Retype each record exactly; no pictures.
################
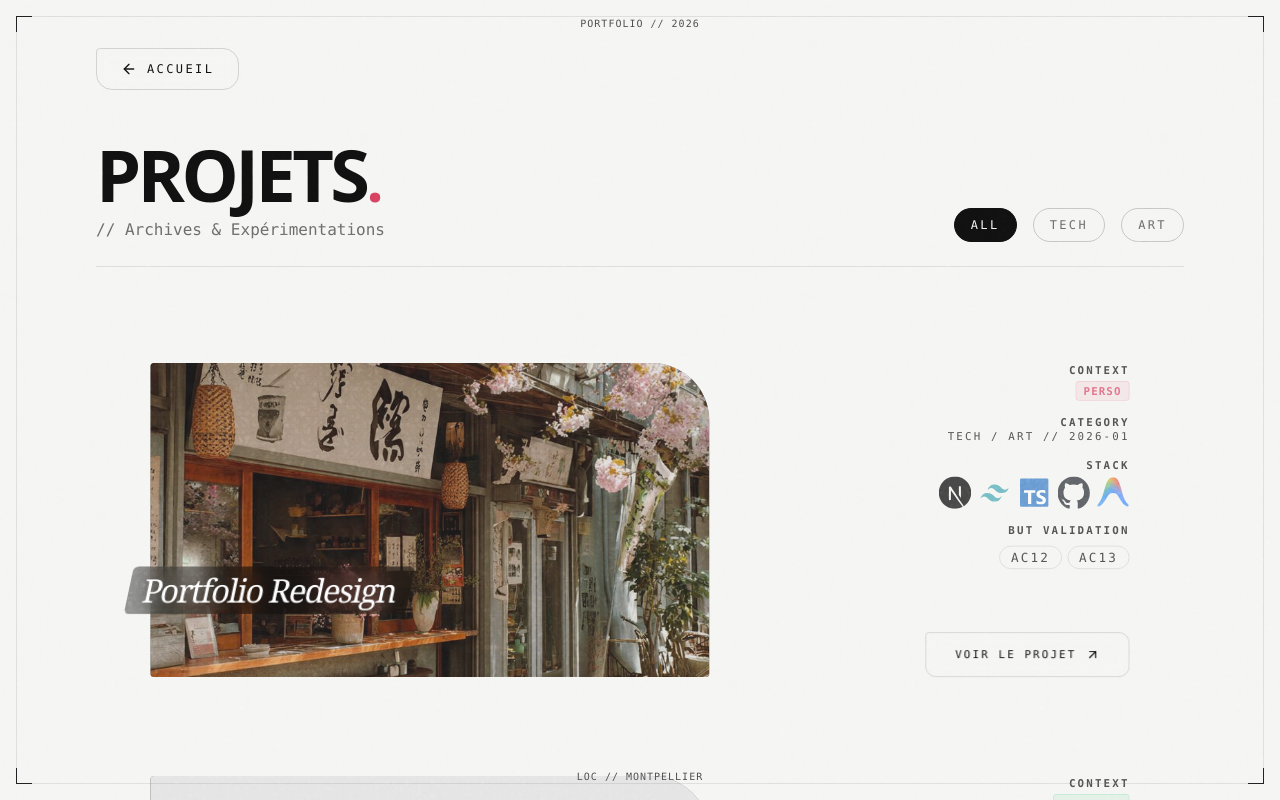
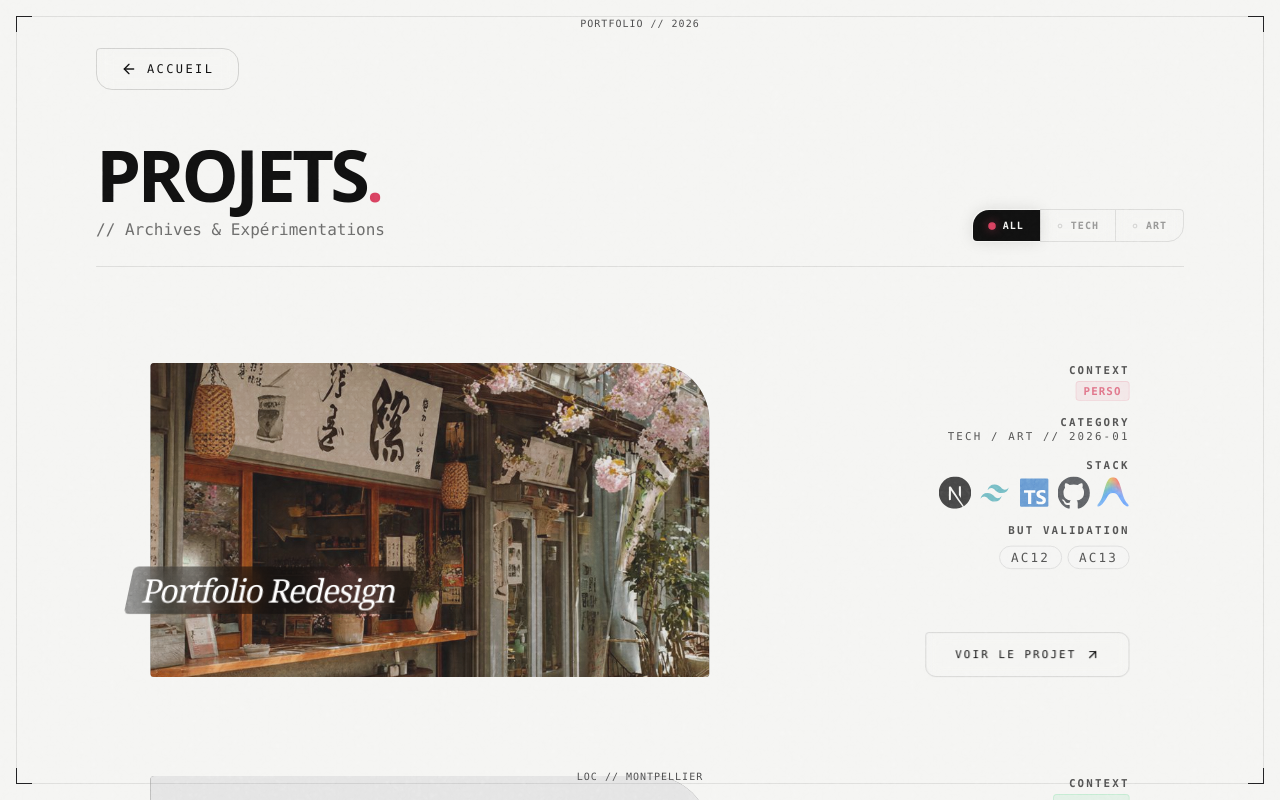
Before and after one commit to theodoredeboisseson/theodoredeboisseson.github.io, a Next.js app: page /projects in a window 1280 px wide. Shown: the top 800 px of the page. Built offline with nearby package versions, Linux system fonts and the light colour scheme; a web font is replaced by a local one.

Commit message:
feat(filter): Introduce TacticalFilter component for ProjectListClient and SkillsArsenal

```diff
--- a/app/components/sections/ProjectListClient.tsx
+++ b/app/components/sections/ProjectListClient.tsx
@@ -1,10 +1,11 @@
 'use client';
 
 import { useState } from 'react';
-import { AnimatePresence } from 'framer-motion';
-import ProjectCard from '../ui/cards/ProjectCard';
-import ReturnButton from '../ui/navigation/ReturnButton';
-import { Project, ProjectListClientProps } from '../../types';
+import { AnimatePresence, motion } from 'framer-motion';
+import ProjectCard from '@/app/components/ui/cards/ProjectCard';
+import ReturnButton from '@/app/components/ui/navigation/ReturnButton';
+import TacticalFilter from '@/app/components/ui/navigation/TacticalFilter';
+import { Project, ProjectListClientProps } from '@/app/types';
 
 const CATEGORIES = ['All', 'Tech', 'Art'];
 
@@ -31,17 +32,12 @@ export default function ProjectListClient({ projects }: ProjectListClientProps)
                     <p className="font-mono text-foreground/60">// Archives & Expérimentations</p>
                 </div>
 
-                <div className="flex flex-wrap gap-4">
-                    {CATEGORIES.map(cat => (
-                        <button
-                            key={cat}
-                            onClick={() => setActiveFilter(cat)}
-                            className={`button ${activeFilter === cat ? 'button-primary' : 'button-outline'}`}
-                        >
-                            {cat}
-                        </button>
-                    ))}
-                </div>
+                <TacticalFilter
+                    options={CATEGORIES}
+                    activeOptions={activeFilter}
+                    onChange={setActiveFilter}
+                    mode="radio"
+                />
             </div>
 
             {/* Gallery List */}
--- a/app/components/sections/SkillsArsenal.tsx
+++ b/app/components/sections/SkillsArsenal.tsx
@@ -3,10 +3,11 @@
 import {motion} from 'framer-motion';
 import {useState, useEffect} from 'react';
 import {ChevronDown} from 'lucide-react';
-import SkillDrawer from '../ui/overlays/SkillDrawer';
-import SkillSticker from '../ui/cards/SkillSticker';
+import SkillDrawer from '@/app/components/ui/overlays/SkillDrawer';
+import SkillSticker from '@/app/components/ui/cards/SkillSticker';
+import TacticalFilter from '@/app/components/ui/navigation/TacticalFilter';
 
-import {Skill, SkillsArsenalProps} from '../../types';
+import {Skill, SkillsArsenalProps} from '@/app/types';
 
 export default function SkillsArsenal({id, projects, skills}: SkillsArsenalProps) {
     const [selectedSkill, setSelectedSkill] = useState<Skill | null>(null);
@@ -96,23 +97,12 @@ export default function SkillsArsenal({id, projects, skills}: SkillsArsenalProps
 
                     <div className="flex items-center gap-3 flex-wrap">
                         {/* Category filters */}
-                        <div className="flex flex-wrap gap-2">
-                            <button
-                                onClick={() => setSelectedCategories([])}
-                                className={`button ${selectedCategories.length === 0 ? 'button-primary' : 'button-outline'}`}
-                            >
-                                All
-                            </button>
-                            {categories.map(category => (
-                                <button
-                                    key={category}
-                                    onClick={() => toggleCategory(category)}
-                                    className={`button ${selectedCategories.includes(category) ? 'button-primary' : 'button-outline'}`}
-                                >
-                                    {category}
-                                </button>
-                            ))}
-                        </div>
+                        <TacticalFilter
+                            options={['All', ...categories]}
+                            activeOptions={selectedCategories}
+                            onChange={(opt) => opt === 'All' ? setSelectedCategories([]) : toggleCategory(opt)}
+                            mode="checkbox"
+                        />
                     </div>
                 </div>
 
--- /dev/null
+++ b/app/components/ui/navigation/TacticalFilter.tsx
@@ -0,0 +1,74 @@
+'use client';
+
+import { motion } from 'framer-motion';
+import { TacticalFilterProps } from '@/app/types';
+
+export default function TacticalFilter({
+    options,
+    activeOptions,
+    onChange,
+    mode = 'radio',
+    className = ""
+}: TacticalFilterProps) {
+
+    const isSelected = (option: string) => {
+        if (mode === 'radio') return activeOptions === option;
+        if (option === 'All') return Array.isArray(activeOptions) && activeOptions.length === 0;
+        return Array.isArray(activeOptions) && activeOptions.includes(option);
+    };
+
+    return (
+        <div className={`flex flex-wrap gap-0 w-fit ${className}`}>
+            {options.map((option, index) => {
+                const selected = isSelected(option);
+                const isFirst = index === 0;
+                const isLast = index === options.length - 1;
+
+                return (
+                    <button
+                        key={option}
+                        onClick={() => onChange(option)}
+                        className={`
+                            group relative flex items-center gap-2 px-4 py-2 transition-all duration-300
+                            btn-tactical border-y border-r-0 border-foreground/10
+                            ${selected
+                                ? 'bg-foreground text-background z-10 border-transparent shadow-[0_0_15px_rgba(0,0,0,0.1)]'
+                                : 'bg-foreground/3 text-foreground/40 hover:text-foreground hover:bg-foreground/10'}
+
+                            /* Selective Rounding */
+                            first:rounded-tl-2xl first:rounded-bl-sm
+                            last:rounded-br-2xl last:rounded-tr-sm last:border-r
+                            rounded-none
+
+                            ${mode === "radio" && ('bg-transparent!')}
+                        `}
+                    >
+                        {/* Status Indicator */}
+                        <div className="relative flex items-center justify-center size-1.5">
+                            <div className={`transition-all duration-300 border ${mode === 'radio' ? 'rounded-full' : 'rounded-none'}
+                                ${selected ? 'border-primary bg-primary scale-125 shadow-[0_0_8px_rgba(217,66,97,0.5)]' : 'border-foreground/20 scale-75'}`}
+                                style={{ width: '100%', height: '100%' }}
+                            />
+                        </div>
+
+                        <span className="relative z-10 font-bold tracking-widest text-smol uppercase">{option}</span>
+
+                        {/* Layout animation for the dark background sliding (Radio only) */}
+                        {mode === 'radio' && selected && (
+                            <motion.div
+                                layoutId="activeFilterBg"
+                                className={`absolute inset-0 bg-foreground -z-10
+
+                                    rounded-none
+                                    ${isFirst && ('rounded-tl-2xl rounded-bl-sm')}
+                                    ${isLast && ('rounded-br-2xl rounded-tr-sm')}
+                                `}
+                                transition={{ type: 'spring', bounce: 0, duration: 0.4 }}
+                            />
+                        )}
+                    </button>
+                );
+            })}
+        </div>
+    );
+}
--- a/data/skills.json
+++ b/data/skills.json
@@ -71,7 +71,7 @@
     },
     {
         "name": "Agile Scrum",
-        "category": "Method",
+        "category": "Methods",
         "icon": "scrum.svg",
         "comfortLevel": 3,
         "description": "Méthodologie de gestion de projet itérative et collaborative. L'utilisation de tableaux Kanban est devenue automatique."
```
################
_Completed task_
Before and after one commit to theodoredeboisseson/theodoredeboisseson.github.io, a Next.js app: page /projects in a window 1280 px wide. Shown: the top 800 px of the page. Built offline with nearby package versions, Linux system fonts and the light colour scheme; a web font is replaced by a local one.

Commit message:
feat(filter): Introduce TacticalFilter component for ProjectListClient and SkillsArsenal

```diff
--- a/app/components/sections/ProjectListClient.tsx
+++ b/app/components/sections/ProjectListClient.tsx
@@ -1,10 +1,11 @@
 'use client';
 
 import { useState } from 'react';
-import { AnimatePresence } from 'framer-motion';
-import ProjectCard from '../ui/cards/ProjectCard';
-import ReturnButton from '../ui/navigation/ReturnButton';
-import { Project, ProjectListClientProps } from '../../types';
+import { AnimatePresence, motion } from 'framer-motion';
+import ProjectCard from '@/app/components/ui/cards/ProjectCard';
+import ReturnButton from '@/app/components/ui/navigation/ReturnButton';
+import TacticalFilter from '@/app/components/ui/navigation/TacticalFilter';
+import { Project, ProjectListClientProps } from '@/app/types';
 
 const CATEGORIES = ['All', 'Tech', 'Art'];
 
@@ -31,17 +32,12 @@ export default function ProjectListClient({ projects }: ProjectListClientProps)
                     <p className="font-mono text-foreground/60">// Archives & Expérimentations</p>
                 </div>
 
-                <div className="flex flex-wrap gap-4">
-                    {CATEGORIES.map(cat => (
-                        <button
-                            key={cat}
-                            onClick={() => setActiveFilter(cat)}
-                            className={`button ${activeFilter === cat ? 'button-primary' : 'button-outline'}`}
-                        >
-                            {cat}
-                        </button>
-                    ))}
-                </div>
+                <TacticalFilter
+                    options={CATEGORIES}
+                    activeOptions={activeFilter}
+                    onChange={setActiveFilter}
+                    mode="radio"
+                />
             </div>
 
             {/* Gallery List */}
--- a/app/components/sections/SkillsArsenal.tsx
+++ b/app/components/sections/SkillsArsenal.tsx
@@ -3,10 +3,11 @@
 import {motion} from 'framer-motion';
 import {useState, useEffect} from 'react';
 import {ChevronDown} from 'lucide-react';
-import SkillDrawer from '../ui/overlays/SkillDrawer';
-import SkillSticker from '../ui/cards/SkillSticker';
+import SkillDrawer from '@/app/components/ui/overlays/SkillDrawer';
+import SkillSticker from '@/app/components/ui/cards/SkillSticker';
+import TacticalFilter from '@/app/components/ui/navigation/TacticalFilter';
 
-import {Skill, SkillsArsenalProps} from '../../types';
+import {Skill, SkillsArsenalProps} from '@/app/types';
 
 export default function SkillsArsenal({id, projects, skills}: SkillsArsenalProps) {
     const [selectedSkill, setSelectedSkill] = useState<Skill | null>(null);
@@ -96,23 +97,12 @@ export default function SkillsArsenal({id, projects, skills}: SkillsArsenalProps
 
                     <div className="flex items-center gap-3 flex-wrap">
                         {/* Category filters */}
-                        <div className="flex flex-wrap gap-2">
-                            <button
-                                onClick={() => setSelectedCategories([])}
-                                className={`button ${selectedCategories.length === 0 ? 'button-primary' : 'button-outline'}`}
-                            >
-                                All
-                            </button>
-                            {categories.map(category => (
-                                <button
-                                    key={category}
-                                    onClick={() => toggleCategory(category)}
-                                    className={`button ${selectedCategories.includes(category) ? 'button-primary' : 'button-outline'}`}
-                                >
-                                    {category}
-                                </button>
-                            ))}
-                        </div>
+                        <TacticalFilter
+                            options={['All', ...categories]}
+                            activeOptions={selectedCategories}
+                            onChange={(opt) => opt === 'All' ? setSelectedCategories([]) : toggleCategory(opt)}
+                            mode="checkbox"
+                        />
                     </div>
                 </div>
 
--- /dev/null
+++ b/app/components/ui/navigation/TacticalFilter.tsx
@@ -0,0 +1,74 @@
+'use client';
+
+import { motion } from 'framer-motion';
+import { TacticalFilterProps } from '@/app/types';
+
+export default function TacticalFilter({
+    options,
+    activeOptions,
+    onChange,
+    mode = 'radio',
+    className = ""
+}: TacticalFilterProps) {
+
+    const isSelected = (option: string) => {
+        if (mode === 'radio') return activeOptions === option;
+        if (option === 'All') return Array.isArray(activeOptions) && activeOptions.length === 0;
+        return Array.isArray(activeOptions) && activeOptions.includes(option);
+    };
+
+    return (
+        <div className={`flex flex-wrap gap-0 w-fit ${className}`}>
+            {options.map((option, index) => {
+                const selected = isSelected(option);
+                const isFirst = index === 0;
+                const isLast = index === options.length - 1;
+
+                return (
+                    <button
+                        key={option}
+                        onClick={() => onChange(option)}
+                        className={`
+                            group relative flex items-center gap-2 px-4 py-2 transition-all duration-300
+                            btn-tactical border-y border-r-0 border-foreground/10
+                            ${selected
+                                ? 'bg-foreground text-background z-10 border-transparent shadow-[0_0_15px_rgba(0,0,0,0.1)]'
+                                : 'bg-foreground/3 text-foreground/40 hover:text-foreground hover:bg-foreground/10'}
+
+                            /* Selective Rounding */
+                            first:rounded-tl-2xl first:rounded-bl-sm
+                            last:rounded-br-2xl last:rounded-tr-sm last:border-r
+                            rounded-none
+
+                            ${mode === "radio" && ('bg-transparent!')}
+                        `}
+                    >
+                        {/* Status Indicator */}
+                        <div className="relative flex items-center justify-center size-1.5">
+                            <div className={`transition-all duration-300 border ${mode === 'radio' ? 'rounded-full' : 'rounded-none'}
+                                ${selected ? 'border-primary bg-primary scale-125 shadow-[0_0_8px_rgba(217,66,97,0.5)]' : 'border-foreground/20 scale-75'}`}
+                                style={{ width: '100%', height: '100%' }}
+                            />
+                        </div>
+
+                        <span className="relative z-10 font-bold tracking-widest text-smol uppercase">{option}</span>
+
+                        {/* Layout animation for the dark background sliding (Radio only) */}
+                        {mode === 'radio' && selected && (
+                            <motion.div
+                                layoutId="activeFilterBg"
+                                className={`absolute inset-0 bg-foreground -z-10
+
+                                    rounded-none
+                                    ${isFirst && ('rounded-tl-2xl rounded-bl-sm')}
+                                    ${isLast && ('rounded-br-2xl rounded-tr-sm')}
+                                `}
+                                transition={{ type: 'spring', bounce: 0, duration: 0.4 }}
+                            />
+                        )}
+                    </button>
+                );
+            })}
+        </div>
+    );
+}
--- a/data/skills.json
+++ b/data/skills.json
@@ -71,7 +71,7 @@
     },
     {
         "name": "Agile Scrum",
-        "category": "Method",
+        "category": "Methods",
         "icon": "scrum.svg",
         "comfortLevel": 3,
         "description": "Méthodologie de gestion de projet itérative et collaborative. L'utilisation de tableaux Kanban est devenue automatique."
```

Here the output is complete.